Industry experts from RSM, Stone Forest IT, Rajah & Tann and Microsoft shared insights on how businesses can seize opportunities from their digital transformation journey, while mitigating risks relating to cybersecurity and non-compliance with data protection regulations that come with it at our inaugural CIO2SME seminar on 21 September 2018.
Eileen Tan, Executive Director of Stone Forest IT, explained the process of progressing towards digital transformation, the effect of adopting digital technologies to impact all aspects of an organisation, including processes, competencies and the business model. “Businesses need to get into the mindset of embracing a cycle of change, as it will allow them to respond quickly and dynamically and make changes to their system or technology plan to support their operations,” she said. “Technology should be used to change the business model, instead of just converting manual or paper formats to digital formats, as this will significantly enhance business value.”
She said that the digital transformation journey starts with defining the vision and mission of the digital transformation plan, followed by identification of change agents who will advocate such transformation within the organisation. Next, the business goes through the six stages of digital transformation, the last of which is a periodic review of the digital transformation plan to ensure faster adaptation to changes. It should also invest in relevant, scalable and sustainable tools to help in different stages of the digital transformation.

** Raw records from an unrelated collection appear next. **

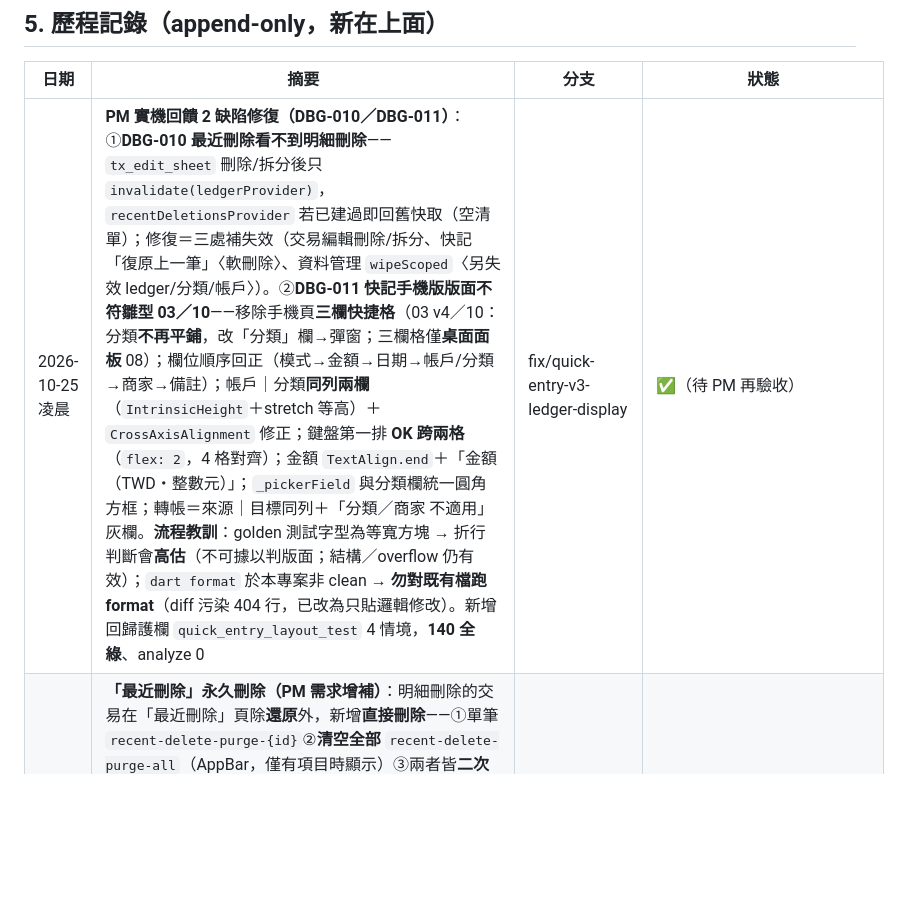
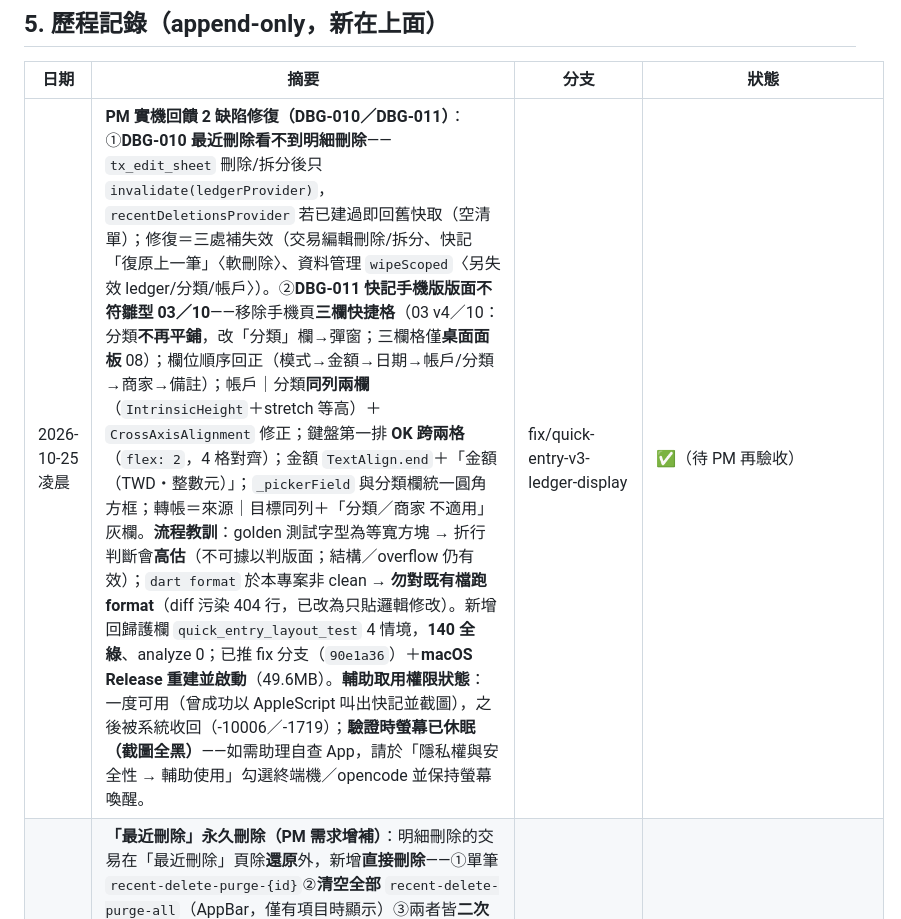
Before and after one commit to hung214/finora, a Markdown page: session.md, the part around the change. Rendered like a GitHub page; blank space fills up the shorter version.

Commit message:
docs(session): DBG-010/011 批已推 90e1a36＋Release 重建；記錄輔助取用權限狀態與螢幕休眠

```diff
--- a/session.md
+++ b/session.md
@@ -81,7 +81,7 @@
 
 | 日期 | 摘要 | 分支 | 狀態 |
 |---|---|---|---|
-| 2026-10-25 凌晨 | **PM 實機回饋 2 缺陷修復（DBG-010／DBG-011）**：①**DBG-010 最近刪除看不到明細刪除**——`tx_edit_sheet` 刪除/拆分後只 `invalidate(ledgerProvider)`，`recentDeletionsProvider` 若已建過即回舊快取（空清單）；修復＝三處補失效（交易編輯刪除/拆分、快記「復原上一筆」〈軟刪除〉、資料管理 `wipeScoped`〈另失效 ledger/分類/帳戶〉）。②**DBG-011 快記手機版版面不符雛型 03／10**——移除手機頁**三欄快捷格**（03 v4／10：分類**不再平鋪**，改「分類」欄→彈窗；三欄格僅**桌面面板** 08）；欄位順序回正（模式→金額→日期→帳戶/分類→商家→備註）；帳戶｜分類**同列兩欄**（`IntrinsicHeight`＋stretch 等高）＋`CrossAxisAlignment` 修正；鍵盤第一排 **OK 跨兩格**（`flex: 2`，4 格對齊）；金額 `TextAlign.end`＋「金額（TWD・整數元）」；`_pickerField` 與分類欄統一圓角方框；轉帳＝來源｜目標同列＋「分類／商家 不適用」灰欄。**流程教訓**：golden 測試字型為等寬方塊 → 折行判斷會**高估**（不可據以判版面；結構／overflow 仍有效）；`dart format` 於本專案非 clean → **勿對既有檔跑 format**（diff 污染 404 行，已改為只貼邏輯修改）。新增回歸護欄 `quick_entry_layout_test` 4 情境，**140 全綠**、analyze 0 | fix/quick-entry-v3-ledger-display | ✅（待 PM 再驗收） |
+| 2026-10-25 凌晨 | **PM 實機回饋 2 缺陷修復（DBG-010／DBG-011）**：①**DBG-010 最近刪除看不到明細刪除**——`tx_edit_sheet` 刪除/拆分後只 `invalidate(ledgerProvider)`，`recentDeletionsProvider` 若已建過即回舊快取（空清單）；修復＝三處補失效（交易編輯刪除/拆分、快記「復原上一筆」〈軟刪除〉、資料管理 `wipeScoped`〈另失效 ledger/分類/帳戶〉）。②**DBG-011 快記手機版版面不符雛型 03／10**——移除手機頁**三欄快捷格**（03 v4／10：分類**不再平鋪**，改「分類」欄→彈窗；三欄格僅**桌面面板** 08）；欄位順序回正（模式→金額→日期→帳戶/分類→商家→備註）；帳戶｜分類**同列兩欄**（`IntrinsicHeight`＋stretch 等高）＋`CrossAxisAlignment` 修正；鍵盤第一排 **OK 跨兩格**（`flex: 2`，4 格對齊）；金額 `TextAlign.end`＋「金額（TWD・整數元）」；`_pickerField` 與分類欄統一圓角方框；轉帳＝來源｜目標同列＋「分類／商家 不適用」灰欄。**流程教訓**：golden 測試字型為等寬方塊 → 折行判斷會**高估**（不可據以判版面；結構／overflow 仍有效）；`dart format` 於本專案非 clean → **勿對既有檔跑 format**（diff 污染 404 行，已改為只貼邏輯修改）。新增回歸護欄 `quick_entry_layout_test` 4 情境，**140 全綠**、analyze 0；已推 fix 分支（`90e1a36`）＋**macOS Release 重建並啟動**（49.6MB）。**輔助取用權限狀態**：一度可用（曾成功以 AppleScript 叫出快記並截圖），之後被系統收回（-10006／-1719）；**驗證時螢幕已休眠（截圖全黑）**——如需助理自查 App，請於「隱私權與安全性 → 輔助使用」勾選終端機／opencode 並保持螢幕喚醒。 | fix/quick-entry-v3-ledger-display | ✅（待 PM 再驗收） |
 | 2026-10-24 凌晨 | **「最近刪除」永久刪除（PM 需求增補）**：明細刪除的交易在「最近刪除」頁除**還原**外，新增**直接刪除**——①單筆 `recent-delete-purge-{id}`②**清空全部** `recent-delete-purge-all`（AppBar，僅有項目時顯示）③兩者皆**二次確認**（`recent-delete-purge-confirm`／`-cancel`；清空對話框顯示筆數）；BE＝`AppDatabase.purgeTombstoneById`＋`PurgeTombstoneUseCase`（`execute`／`executeAll`）——**實體刪除 `transactions` 列、oplog 墓標保留**（與 `TombstonePurgeService` 30 天屆滿**同一條路徑**；未刪除者拋 StateError 防誤刪、已清除者回 0 冪等、清空不受 30 天限制）；UI＝列加紅字「永久刪除」＋Row 動作；SnackBar「已永久刪除 N 筆」。**原型 `12-recent-deletions.html`（新）＋DEMO 畫廊「12 最近刪除」（新）＋補登 ui README（含 11-stats）**；文件同步 SPEC FR-T3／SDD §7.3·§8／BDD F2 情境／F02 acceptance S2.5（新增步驟 5-6＋邊界）／dsl **v1.18 §4.9**／tasks §6。**測試＋8**（unit 4＋widget 4）→ **136 全綠**、analyze 0；已推 fix 分支（`b950f08`）＋**macOS Release 重建並啟動**（49.6MB，含本輪全部修正）。副標採「`10/18 09:12 · 剩餘 N 天`」（省略「刪除於」；PM 可要求改回）。 | fix/quick-entry-v3-ledger-display | ✅（待 PM 驗收；FE 測試暫停中——`.feature` 情境待恢復時補） |
 | 2026-10-22 深夜 | **UI-P3 預算完成**：budget_page 對照 04-budget 雛型重寫——**總預算卡**（週期標題短版＋百分比色＋大金額＋摘要行「剩餘·每日可用（剩餘/剩餘天數）·月底預測（已用/經過×全月，含預扣）」）＋**分類預算單卡多項**（預扣標籤＋日均＝已用/經過＋超支紅字＋進度色 AC-05）＋**收入目標卡**（badge 已達成/進行中＋大金額）＋**本月結餘卡**（預計目標−總預算／實際含預扣兩行）＋AppBar ＋入口；BudgetProgressBar 共用保留（總覽橫幅不受影響）；**F05-FE 契約同步**（合併文字拆兩句——分離式版面；specs＋副本）；回歸 f01/f02/f04/f05/f10 全綠＋112 unit | main（e05289d） | ✅（UI-P3 完；下一步 UI-P4 快記） |
 | 2026-10-22 | **UI 打磨：統計頁 fl_chart 圖表＋雲端未設定狀態卡＋設定分區（v0.4.13）**：①**統計頁圖表**（D10——techstack §2.2 已定案 fl_chart 0.69+／實裝 0.69.2）：分類占比甜甜圈（PieChart＋中心合計；色板取 ColorScheme 深淺自動適應）＋月趨勢長條（BarChart＋觸摸 tooltip）——**既有數值文字全保留**（F10-FE 斷言零改動；「甜甜圈視覺屬打磨」註記兌現）②SettingsSyncPage：`cloudConfiguredProvider`（FutureProvider）——憑證未就緒**開頁即顯示說明卡**＋連結鈕停用（避免死路；測試注入 adapter 回 true 不出卡）③SettingsHubPage「同步／資料」分區標題＋分隔線。驗證：analyze 0＋**104 unit 綠**＋**FE 全回歸 10/10**（f01~f10）＋部署驗證（Release **48.7MB**＋Info.plist 0.4.13＋二次啟動 RSS 121.1MB＋乾淨退出）→merge cadd29a→**tag v0.4.13 自動建立** | feature/ui-polish-charts → main | ✅（UI #8-10 完；#11 引導頁待 PM 決策／#12 SP-2b 待實機／#13 深色走查待 PM） |
```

Independent consultant, Tham Kok Wing, stressed the importance of cyber crisis management at a time when the rising popularity and adoption of mobile devices is expected to turn websites, apps and other channels, especially social media platforms, into a major cybersecurity battleground.
“Companies need to identify early warning signs of a possible breach through monitoring and tracking. Have a clear action plan with an integrated approach for an appropriate and timely response, while activating assets for support and recovery,” he said.
Hoi Wai Khin, Director of Risk Advisory at RSM, explained how an organisation’s technology risk programme can balance security and resilience requirements with strategic objectives and risk appetite.
“Companies need to identify their ‘crown jewels’, or most important assets, and assess all risks relating to those assets,” he said, adding that cybersecurity insurance can help to mitigate the costs of addressing cybersecurity incidents.
Auditors also play a crucial role in cybersecurity as they help to identify and reduce vulnerabilities, as well as lower the risk of non-compliance with regulations that could result in hefty financial penalties.
“What oil used to be for countries is what data is now for organisations,” said Steve Tan, Partner & Deputy Head of Technology, Media & Telecommunications at Rajah & Tann. “One key concept is the Internet of Things, which is essentially machines talking to one another and the common thing among them is data.”
Such proliferation means that much is at stake today, ranging from corporate and customer data to trade secrets and employee details. Data breaches may also happen due to human error, not just cyberattacks, and result in legal liabilities such as regulatory non-compliance and failure to perform contractual obligations. It is therefore important for businesses to seek assistance from the right data security specialist and train staff adequately in compliance with the Personal Data Protection Act, Steve said.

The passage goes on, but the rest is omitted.